(DATASET ENTRIES)
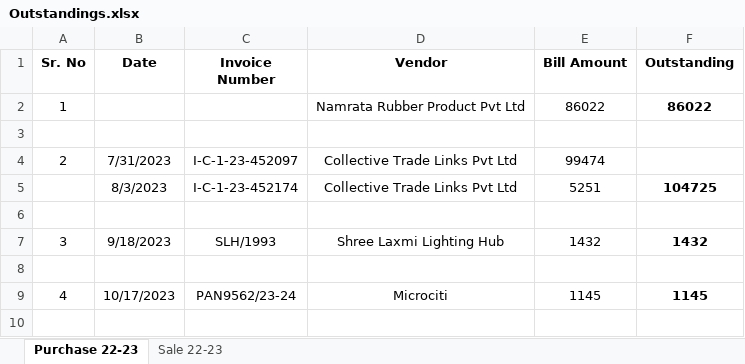
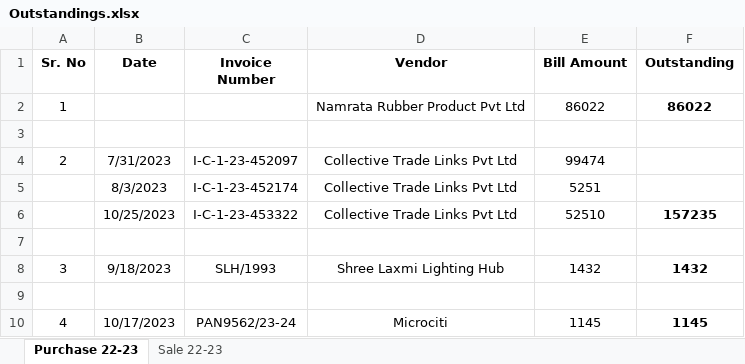
Before and after one commit to JPTechatronics/J-P-Techatronics-2023-2024, an Excel workbook: Outstandings.xlsx, sheet Purchase 22-23, drawn as a sheet; values as stored, in another font and other column widths than the file's, no borders; the diff names each change by its address in the sheet, - before the commit and + after, or states it on an @@ line.

```diff
--- a/Outstandings.xlsx (sheet Purchase 22-23)
+++ b/Outstandings.xlsx (sheet Purchase 22-23)
-F5 (Outstanding): 104725
+F5 (Outstanding): (empty)
+row 6:  | 10/25/2023 | I-C-1-23-453322 | Collective Trade Links Pvt Ltd | 52510 | 157235
```
Also changed, not shown: Attendance.xlsx, Stock.xlsx, 1 other file.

(EXERCISE OBJECTIVE)
What is needed is each line of the entries that contains the word "sheet".

(ANSWER SECTION)
Before and after one commit to JPTechatronics/J-P-Techatronics-2023-2024, an Excel workbook: Outstandings.xlsx, sheet Purchase 22-23, drawn as a sheet; values as stored, in another font and other column widths than the file's, no borders; the diff names each change by its address in the sheet, - before the commit and + after, or states it on an @@ line.
--- a/Outstandings.xlsx (sheet Purchase 22-23)
+++ b/Outstandings.xlsx (sheet Purchase 22-23)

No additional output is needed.